A perceived challenge for these systems may be to achieve adequate carcass fat cover at ayoung slaughter age. Although progeny from the suckler herd are predominantly sired by late-maturing breed types, progeny sired by early-maturing breeds may be more suitableto grass-based suckler bull production systems.

Ongoing studies at Grange aim to determine growth and carcass characteristics of suckled male animals sired by either lateor early-maturing sires and finished in contrasting production systems.

Recent study

Some 90 spring-born early-maturing (AberdeenAngus- and Hereford-sired) and 120 springborn late-maturing (Charolais- and Limousinsired) weanling bulls out of predominantly late-maturing suckler cows, were used in a study to compare the two maturity groups in two production systems, and within each system animals were taken to a range of carcass weights.

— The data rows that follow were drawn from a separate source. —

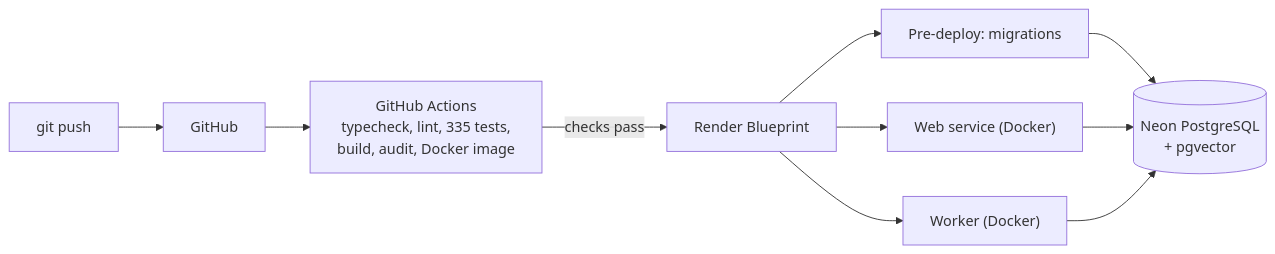
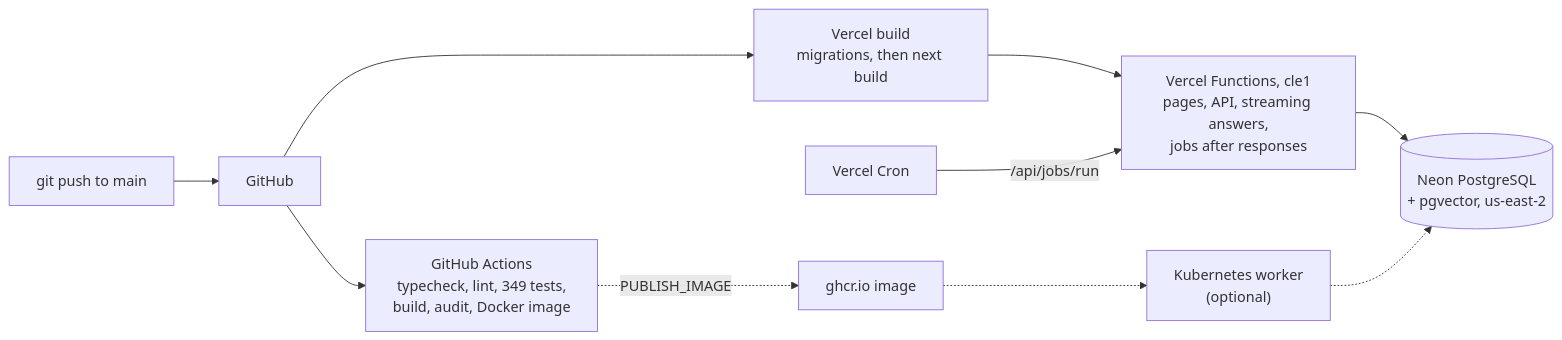
Before and after one commit to ankityadav1asia/Corpus: the tenth of 10 diagrams in README.md, drawn with Mermaid. The commit also changed other lines of this file and 49 other files, not shown here.

First line of the commit message:
Deploy on Vercel, with an optional Kubernetes worker

````diff
--- a/README.md
+++ b/README.md
@@ -275,12 +275,12 @@
 ```mermaid
 flowchart LR
-  PUSH["git push"] --> GH["GitHub"]
-  GH --> CI["GitHub Actions<br/>typecheck, lint, 335 tests,<br/>build, audit, Docker image"]
-  CI -->|"checks pass"| RB["Render Blueprint"]
-  RB --> PRE["Pre-deploy: migrations"]
-  RB --> WEB["Web service (Docker)"]
-  RB --> WRK["Worker (Docker)"]
-  PRE --> NEON[("Neon PostgreSQL<br/>+ pgvector")]
-  WEB --> NEON
-  WRK --> NEON
+  PUSH["git push to main"] --> GH["GitHub"]
+  GH --> VB["Vercel build<br/>migrations, then next build"]
+  VB --> VF["Vercel Functions, cle1<br/>pages, API, streaming answers,<br/>jobs after responses"]
+  CRON["Vercel Cron"] -->|"/api/jobs/run"| VF
+  GH --> CI["GitHub Actions<br/>typecheck, lint, 349 tests,<br/>build, audit, Docker image"]
+  CI -.->|"PUBLISH_IMAGE"| IMG["ghcr.io image"]
+  IMG -.-> K8S["Kubernetes worker<br/>(optional)"]
+  VF --> NEON[("Neon PostgreSQL<br/>+ pgvector, us-east-2")]
+  K8S -.-> NEON
 ```
````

The two production systems were: (1) ad-libitum concentrates plus grass silage; and, (2) grass silage plus 2kg concentrate daily for the first winter (~125-day duration), followed by 100 days at pasture and then an indoor finishing period on ad-libitum concentrates (plus grass silage).

Bulls were taken to carcass weights of approximately 340, 380 and 420kg.


When comparing early- to late-sired bulls, to achieve the same carcass weight, the earlysired animals needed a higher slaughter weight, their kill-out proportion was lower,
carcass conformation score lower and fat score higher. Age at slaughter was 518 and
477 days for early- and late-maturing bulls, respectively. On production systems, to
achieve similar carcass weight, the ad-libitum concentrate-fed animals were associated with
lower slaughter weight (could be killed lighter and younger), higher kill-out
proportion and fatter carcasses.

Increasing carcass weight was associated with higher kill-out proportion, better carcass
conformation and increased fatness. During the first winter (as weanlings), silage intake,
total dry matter intake, average daily gain and feed conversion ratio did not differ
between early- and late-maturity bulls. At pasture, average daily gain was higher for the
late-maturing bulls. During the indoor finishing phase, the early-maturing bulls had
lower silage dry matter intake and higher concentrate intake, but total dry matter
intake was similar. Feed efficiency decreased with increasing carcass weight.

By EG O’Riordan. Marren, M McGee, AP Moloney
Teagasc, Grange, Dunsany, Co Meath

Pictured generic suckler herd. Photo O’Gorman Photography